On 12 December 1901, Guglielmo Marconi and his assistant, George Kemp, heard the faint clicks of Morse code for the letter "s" transmitted without wires across the Atlantic Ocean. This achievement, the first reception of transatlantic radio signals, led to considerable advances in both science and technology. It demonstrated that radio transmission was not bounded by the horizon, thus prompting Arthur Kennelly and Oliver Heaviside to suggest, shortly thereafter, the existence of a layer of ionized air in the upper atmosphere (the Kennelly-Heaviside layer, now called the ionosphere). Marconi's experiment also gave the new technology of "wireless telegraphy" a global dimension that eventually made radio one of the major forms of communication in the twentieth century.
In 1901, Marconi built a powerful wireless station at Poldhu, Cornwall, (corresponding IEEE Milestone) in preparation for a transatlantic test. The spark-gap transmitter fed a mammoth antenna array -- four hundred wires suspended from 20 masts, each 200 feet tall, placed in a circle. A similar station was set up on the American side of the Atlantic at South Wellfleet, Cape Cod.
Then a series of disasters struck. On 17 September a ferocious gale hit the Poldhu station, destroying the elaborate antenna system. A temporary one was put in its place a week later, but tests showed that it was too inefficient to reach the Cape Cod station. Consequently, before leaving England for North America, Marconi decided to set up his equipment at St. John's, Newfoundland, which was much closer to Poldhu. The decision proved academic in any case, because on 26 November, the day before Marconi's scheduled departure, the Cape Cod antenna blew down in a hurricane.

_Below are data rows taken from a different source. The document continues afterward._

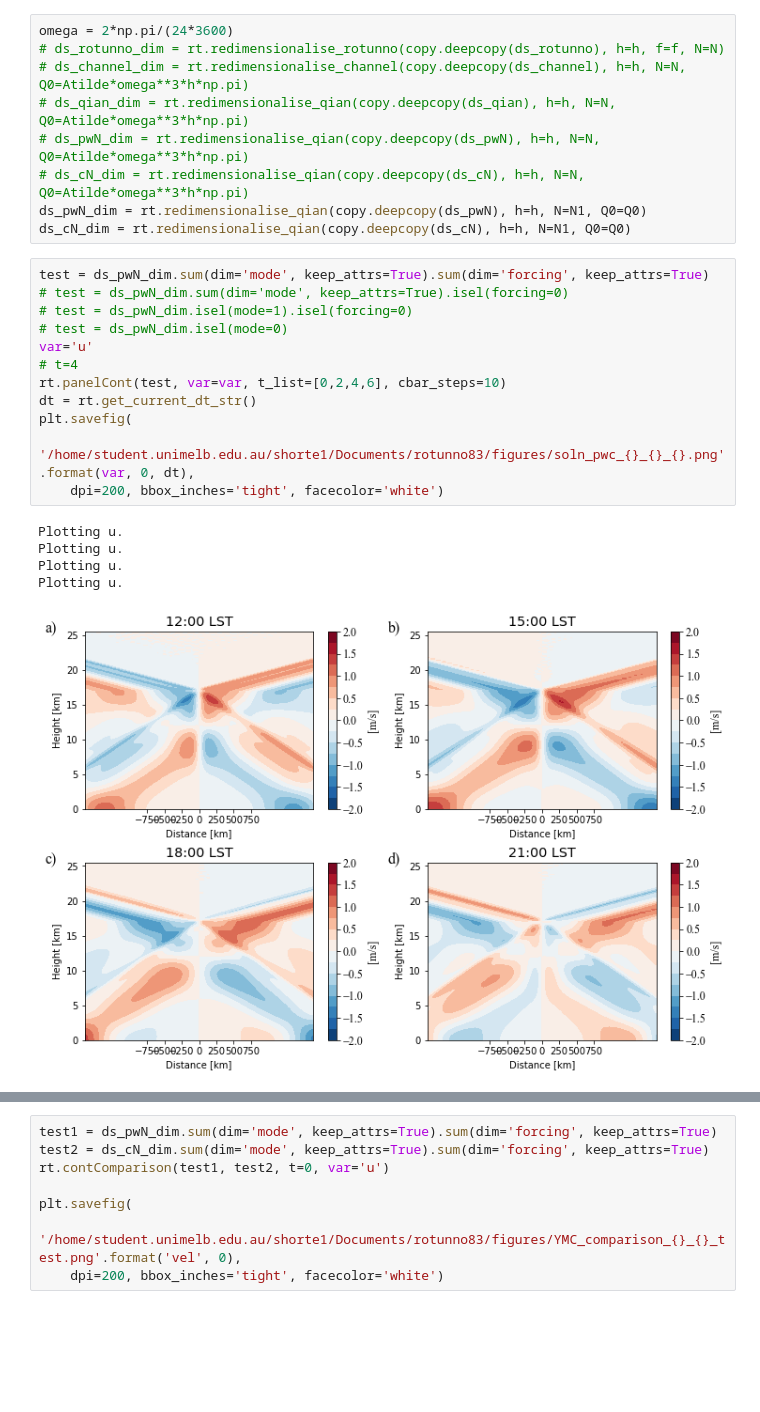
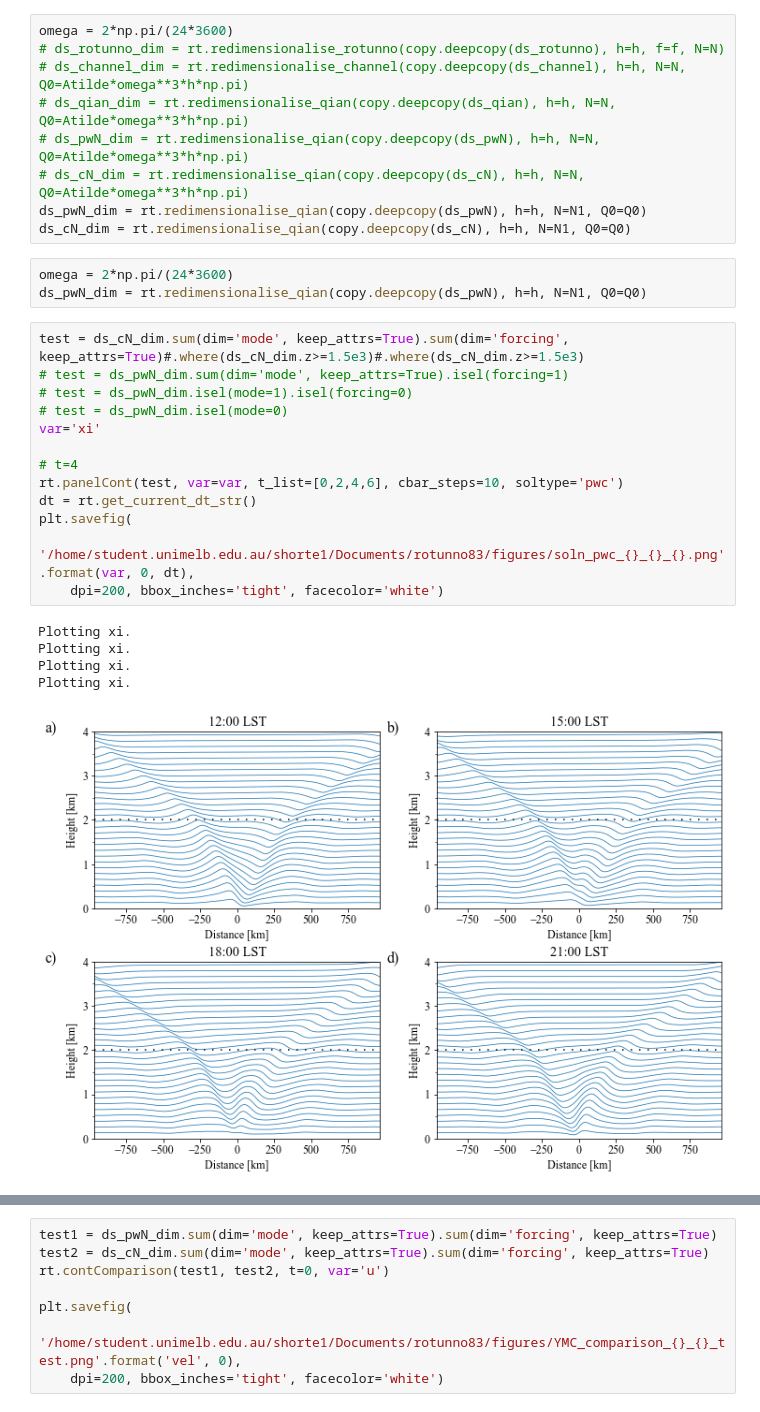
Before and after one commit to eshort0401/rotunno83, a Jupyter notebook: python_scripts/rotunno83.ipynb, the cells around one changed output, grey strips where cells are left out. Cells and saved outputs as stored; diff of their text form; blank space fills up the shorter version.

```diff
--- a/python_scripts/rotunno83.ipynb
+++ b/python_scripts/rotunno83.ipynb
@@ -204,24 +262,28 @@ omega = 2*np.pi/(24*3600)
 # ds_cN_dim = rt.redimensionalise_qian(copy.deepcopy(ds_cN), h=h, N=N, Q0=Atilde*omega**3*h*np.pi)
 ds_pwN_dim = rt.redimensionalise_qian(copy.deepcopy(ds_pwN), h=h, N=N1, Q0=Q0)
 ds_cN_dim = rt.redimensionalise_qian(copy.deepcopy(ds_cN), h=h, N=N1, Q0=Q0)
+# %%
+omega = 2*np.pi/(24*3600)
+ds_pwN_dim = rt.redimensionalise_qian(copy.deepcopy(ds_pwN), h=h, N=N1, Q0=Q0)
 # %%
-test = ds_pwN_dim.sum(dim='mode', keep_attrs=True).sum(dim='forcing', keep_attrs=True)
-# test = ds_pwN_dim.sum(dim='mode', keep_attrs=True).isel(forcing=0)
+test = ds_cN_dim.sum(dim='mode', keep_attrs=True).sum(dim='forcing', keep_attrs=True)#.where(ds_cN_dim.z>=1.5e3)#.where(ds_cN_dim.z>=1.5e3)
+# test = ds_pwN_dim.sum(dim='mode', keep_attrs=True).isel(forcing=1)
 # test = ds_pwN_dim.isel(mode=1).isel(forcing=0)
 # test = ds_pwN_dim.isel(mode=0)
-var='u'
+var='xi'
+
 # t=4
-rt.panelCont(test, var=var, t_list=[0,2,4,6], cbar_steps=10)
+rt.panelCont(test, var=var, t_list=[0,2,4,6], cbar_steps=10, soltype='pwc')
 dt = rt.get_current_dt_str()
 plt.savefig(
     '/home/student.unimelb.edu.au/shorte1/Documents/rotunno83/figures/soln_pwc_{}_{}_{}.png'.format(var, 0, dt),
     dpi=200, bbox_inches='tight', facecolor='white')
 # %% [output]
-Plotting u.
-Plotting u.
-Plotting u.
-Plotting u.
+Plotting xi.
+Plotting xi.
+Plotting xi.
+Plotting xi.
-[figure, old version]
+[figure, new version]
 # %%
 test = ds_cN_dim.sum(dim='mode', keep_attrs=True).sum(dim='forcing', keep_attrs=True)
 # test = ds_cN_dim.sum(dim='mode', keep_attrs=True).isel(forcing=2)
```
Also changed, not shown: parts of 147 cells of this notebook, 20 other files.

Landing at St. John's on 6 December, Marconi and his assistants set up their experimental apparatus on a table in the Signal Hill barracks near the harbor. Meanwhile, an improved antenna: had been installed at the Poldhu station, whose operators had instructions to send Morse code for the letter "s" from 3 to 7 pm (GMT) starting on 11 December. Marconi tested the winds on the 10th by sending aloft a kite trailing a wire antenna, but the kite broke loose. At the prearranged time on the 11th, Marconi and his assistants sent up a balloon, but heard nothing from their receiver. They next dispensed with the tuned receiver and tried a more sensitive detector, but the balloon broke loose. On the 12th, a strong gale still blew and carried away the first kite they sent up. The second kite, which trailed 500 feet of antenna wire, stayed up long enough for Marconi and Kemp to hear the transatlantic signals through a telephone earpiece connected to the receiver. Marconi's diary for that date has the simple entry, "Sigs. at 12:30, 1:10 and 2:20. 11 more signals were confirmed on the next day, Friday the 13th, but none on Saturday. On Monday the 16th, Marconi released the news to the press and then began packing for a new location because the Anglo-American Telegraph Company threatened legal action for violating its communication monopoly in Newfoundland.

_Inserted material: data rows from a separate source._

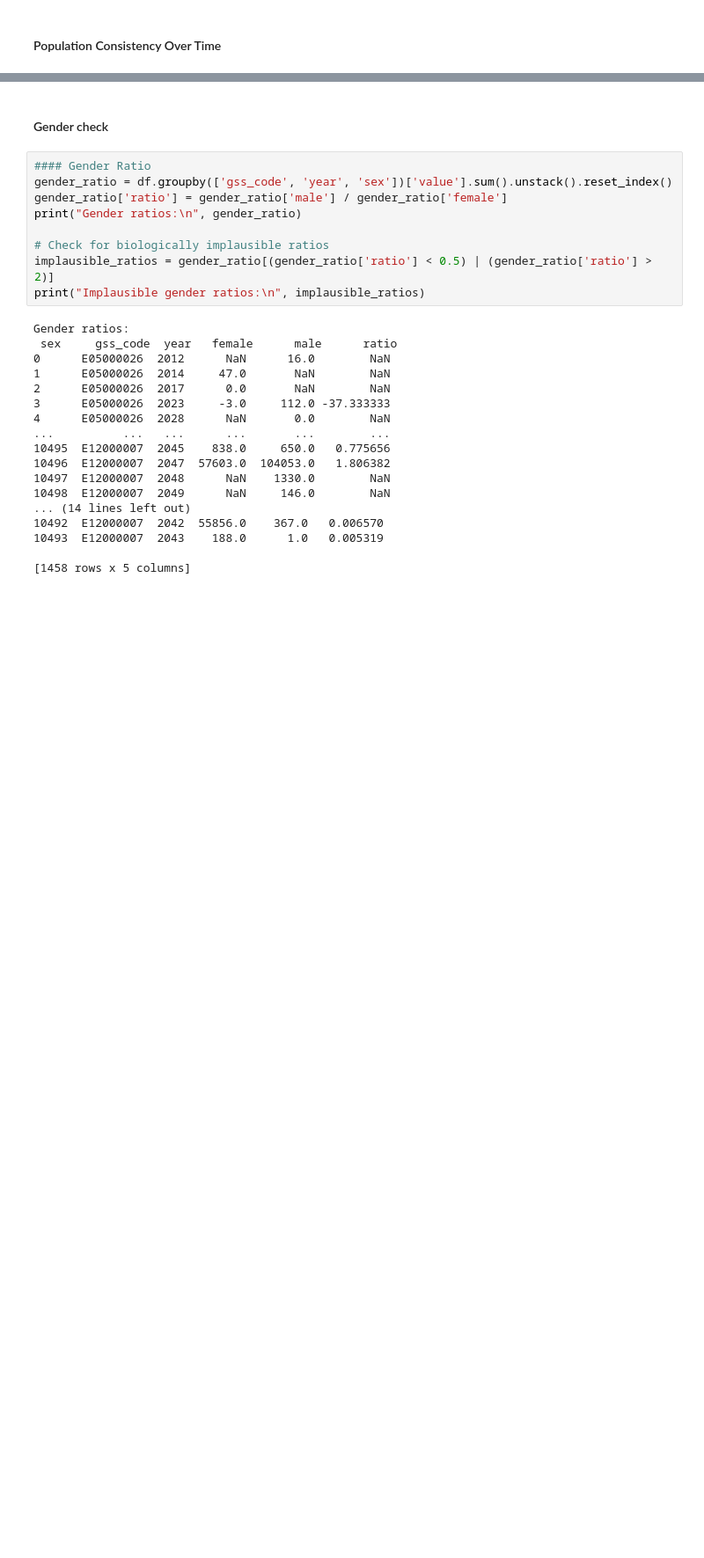
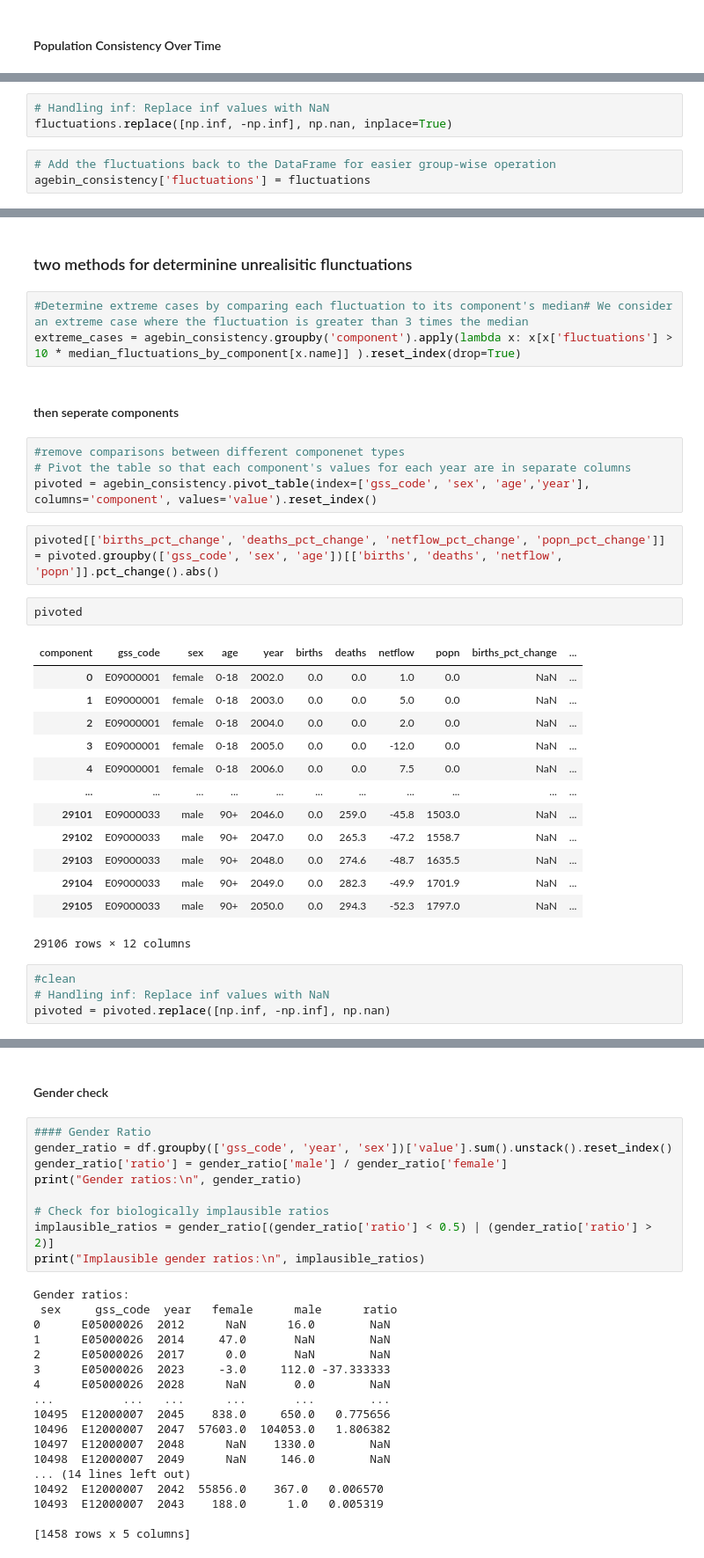
Before and after one commit to SebastianHeslinRees/Projections_QA, a Jupyter notebook: logical_checks_population_projections.ipynb, the cells around one changed output, grey strips where cells are left out. Shown at 88% size. Saved outputs shown, nothing was run; the diff lists cells and outputs as text; blank space fills up the shorter version.

Commit message:
update consistency over time check, split components

```diff
--- a/logical_checks_population_projections.ipynb
+++ b/logical_checks_population_projections.ipynb
@@ -148,0 +265,6 @@ Name: value, Length: 2276, dtype: float64
+# %%
+# Handling inf: Replace inf values with NaN
+fluctuations.replace([np.inf, -np.inf], np.nan, inplace=True)
+# %%
+# Add the fluctuations back to the DataFrame for easier group-wise operation
+agebin_consistency['fluctuations'] = fluctuations
@@ -148,0 +299,33 @@ Name: value, Length: 2276, dtype: float64
+# %% [markdown]
+###  two methods for determinine unrealisitic flunctuations
+# %%
+#Determine extreme cases by comparing each fluctuation to its component's median# We consider an extreme case where the fluctuation is greater than 3 times the median
+extreme_cases = agebin_consistency.groupby('component').apply(lambda x: x[x['fluctuations'] > 10 * median_fluctuations_by_component[x.name]] ).reset_index(drop=True)
+# %% [markdown]
+#### then seperate components
+# %%
+#remove comparisons between different componenet types
+# Pivot the table so that each component's values for each year are in separate columns
+pivoted = agebin_consistency.pivot_table(index=['gss_code', 'sex', 'age','year'], columns='component', values='value').reset_index()
+# %%
+pivoted[['births_pct_change', 'deaths_pct_change', 'netflow_pct_change', 'popn_pct_change']] = pivoted.groupby(['gss_code', 'sex', 'age'])[['births', 'deaths', 'netflow', 'popn']].pct_change().abs()
+# %%
+pivoted
+# %% [output]
+| component | gss_code | sex | age | year | births | deaths | netflow | popn | births_pct_change | ... |
+| 0 | E09000001 | female | 0-18 | 2002.0 | 0.0 | 0.0 | 1.0 | 0.0 | NaN | ... |
+| 1 | E09000001 | female | 0-18 | 2003.0 | 0.0 | 0.0 | 5.0 | 0.0 | NaN | ... |
+| 2 | E09000001 | female | 0-18 | 2004.0 | 0.0 | 0.0 | 2.0 | 0.0 | NaN | ... |
+| 3 | E09000001 | female | 0-18 | 2005.0 | 0.0 | 0.0 | -12.0 | 0.0 | NaN | ... |
+| 4 | E09000001 | female | 0-18 | 2006.0 | 0.0 | 0.0 | 7.5 | 0.0 | NaN | ... |
+| ... | ... | ... | ... | ... | ... | ... | ... | ... | ... | ... |
+| 29101 | E09000033 | male | 90+ | 2046.0 | 0.0 | 259.0 | -45.8 | 1503.0 | NaN | ... |
+| 29102 | E09000033 | male | 90+ | 2047.0 | 0.0 | 265.3 | -47.2 | 1558.7 | NaN | ... |
+| 29103 | E09000033 | male | 90+ | 2048.0 | 0.0 | 274.6 | -48.7 | 1635.5 | NaN | ... |
+| 29104 | E09000033 | male | 90+ | 2049.0 | 0.0 | 282.3 | -49.9 | 1701.9 | NaN | ... |
+| 29105 | E09000033 | male | 90+ | 2050.0 | 0.0 | 294.3 | -52.3 | 1797.0 | NaN | ... |
+29106 rows × 12 columns
+# %%
+#clean
+# Handling inf: Replace inf values with NaN
+pivoted = pivoted.replace([np.inf, -np.inf], np.nan)
```
Also changed, not shown: parts of 29 cells of this notebook.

Marconi's announcement met with enthusiastic acclaim, but also with some skepticism. After all, the only witness was George Kemp, hardly an impartial observer, and the signals were too weak to operate an automatic recorder. Two months later, though, Marconi received transatlantic signals of sufficient strength from Poldhu to operate a Morse inker in the presence of witnesses. (Although later knowledge of radio-wave propagation indicates that the Signal Hill reception occurred under inopportune conditions, recent historians have suggested that Marconi picked up a high-frequency harmonic on his un-tuned receiver.) In January 1902, between the time of the Signal Hill reception and the later verification, the American Institute of Electrical Engineers held their annual dinner meeting in honor of Marconi. In attendance were such electrical engineering notables as Alexander Graham Bell, Charles Proteus Steinmetz, and Michael Pupin. Thomas Edison, who sent his regrets, called Marconi "the young man who had the monumental audacity to attempt, and succeed in, jumping an electrical wave clear across the Atlantic Ocean."